The first ukulele I can remember seeing was blue. My dad had bought it for my mom in the early sixties because he thought she might like to learn how to play it. It had a picture of a hula dancer stenciled in white paint on the front of the body, and a plastic fretboard installed with screws.
It was tiny, a soprano, and I remember my dad explaining that it should be tuned to the musical phrase “My dog has fleas,” which he sang for me to remember. My older brother Greg says he first learned to form chords on that blue ukulele.
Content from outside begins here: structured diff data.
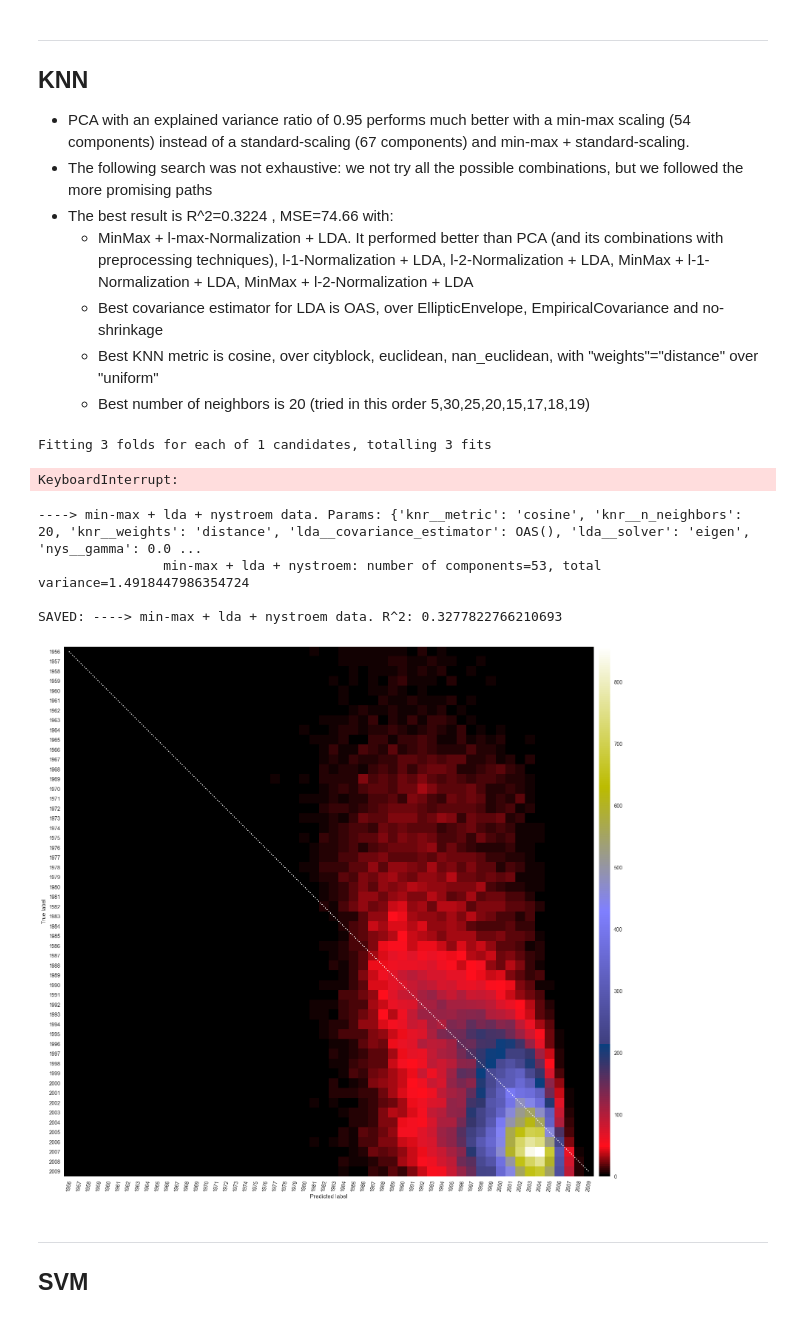
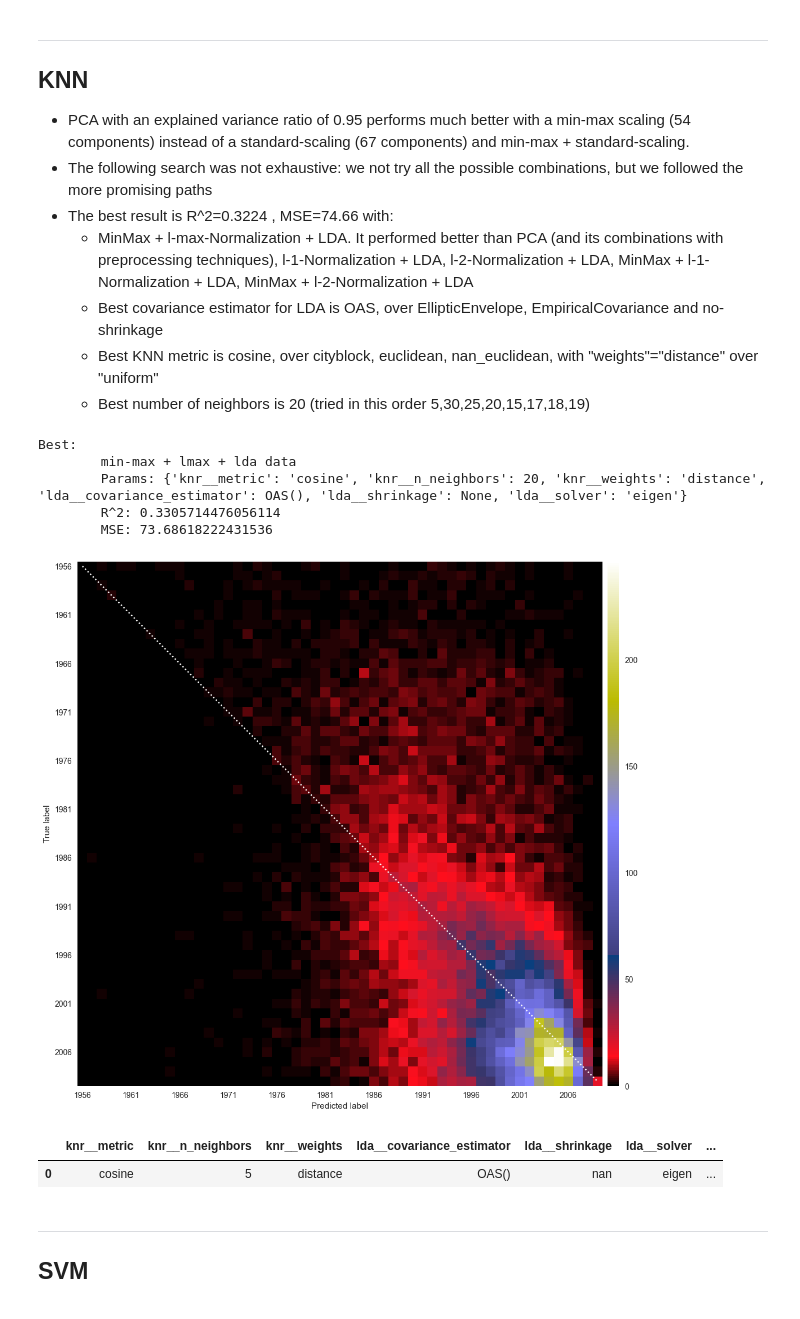
Before and after one commit to RiccardoEvangelisti/Data-Analytics-Project, a Jupyter notebook: Train_Module/1_ClassicML.ipynb, the cells around one changed output. Drawn from its saved outputs; the diff is of its cells as text; code cells hidden in the pictures.

```diff
--- a/Train_Module/1_ClassicML.ipynb
+++ b/Train_Module/1_ClassicML.ipynb
@@ -320,8 +460,6 @@ SAVED: ----> min-max + lda + nystroem data. R^2: 0.30487827734387474
     - Best KNN metric is cosine, over cityblock, euclidean, nan_euclidean, with "weights"="distance" over "uniform"
     - Best number of neighbors is 20 (tried in this order 5,30,25,20,15,17,18,19)
 # %%
-cv = StratifiedKFold(n_splits=3)
-
 param_estimator = {
     "knr__n_neighbors": [20],
     "knr__weights": ["distance"],  # "uniform"
@@ -333,18 +471,26 @@ param_estimator = {
     ],
 }
 
-searches, predictions = gridSearch("knr", KNeighborsRegressor(n_jobs=-1), param_estimator, cv)
+name_estimator, best_preprocessor, best_estimator, best_predictions = gridSearch(
+    "knr", KNeighborsRegressor(n_jobs=-1), param_estimator, True
+)
 # %% [output]
-Fitting 3 folds for each of 1 candidates, totalling 3 fits
+Best:
+        min-max + lmax + lda data
+        Params: {'knr__metric': 'cosine', 'knr__n_neighbors': 20, 'knr__weights': 'distance', 'lda__covariance_estimator': OAS(), 'lda__shrinkage': None, 'lda__solver': 'eigen'}
+        R^2: 0.3305714476056114
+        MSE: 73.68618222431536
-KeyboardInterrupt:
-# %%
-print_results(searches, predictions, "knr")
-# %% [output]
-----> min-max + lda + nystroem data. Params: {'knr__metric': 'cosine', 'knr__n_neighbors': 20, 'knr__weights': 'distance', 'lda__covariance_estimator': OAS(), 'lda__solver': 'eigen', 'nys__gamma': 0.0 ...
-                min-max + lda + nystroem: number of components=53, total variance=1.4918447986354724
-
-SAVED: ----> min-max + lda + nystroem data. R^2: 0.3277822766210693
-[figure, removed]
+# %%
+print_results(
+    name_estimator,
+    best_preprocessor,
+    best_estimator,
+    best_predictions,
+)
+# %% [output]
+[figure, added]
+|  | knr__metric | knr__n_neighbors | knr__weights | lda__covariance_estimator | lda__shrinkage | lda__solver | ... |
+| 0 | cosine | 5 | distance | OAS() | nan | eigen | ... |
 # %% [markdown]
 ---
 ## SVM
```
Also changed, not shown: parts of 13 cells of this notebook, 5 other files.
My sister Diane remembers family sing-alongs, notably “The Sidewalks of New York.” I played the blue uke, too, following chord diagrams in a well-worn beginner book.
Radio personality Arthur Godfrey had helped popularize the ukulele in the fifties, starting what became known as the “second wave” of the ukulele’s popularity. (The first stateside ukulele craze began in San Francisco in 1915, at an event called the Panama– Pacific International Exposition.)
The humble uke lost popularity in the late sixties, when the six-string guitar became the lingua franca for rebelious folkies. I also blame novelty singer Tiny Tim for the ukulele’s crash in popularity.
Over the decades, my dad’s blue uke got plenty of attention, and not a little abuse. I remember seeing it after my parents passed away, when we were cleaning out the house I grew up in. I had thought the blue uke had gone the way of all things, but I recently learned that one of my sisters kept it.
When I saw this ukulele again, I decided to get it ready for its second act.
Photo above: The years had not been kind to this little guy, but the essential pieces were all there, in good condition.
When the little Harmony ukulele came to me recently, the back, which had split into five pieces, was being held together with packing tape and a nail. (Below)
Once I removed the nail and tape, the back came off easily enough. It was split in four places. Although only one split went the full length, I pulled the others apart, too, to make it easier to repair.
I covered a sheet of MDF with wax paper to provide a flat surface I could glue on, and, one by one, I edge-glued the pieces together.
This photo shows all five pieces glued in place. Once the glue had fully cured, I used a scraper and some medium sandpaper to remove all the old glue from the edges.
I added bracing to give the back a little extra support, and to prevent it from splitting apart again.
With the bracing in place, I used a scraper and sandpaper to smooth out the joints. Ultimately I decided, instead of trying to repaint the back, to leave it as you see it here, for authenticity.
I noticed a couple of tiny cracks starting on the instrument’s top, so I installed two braces there as well. I used a scraper and sandpaper to remove the old glue from this edge as well.
Using a screwdriver, I removed and disassembled the tuners, then gave them a thorough cleaning.
After gluing the repaired back to the sides, I used clamps on the support blocks and long, strong rubber bands to hold it in place for drying.
The fretboard and body responded well to a sponge bath using a cotton rag and warm water with just a few drops of mild detergent.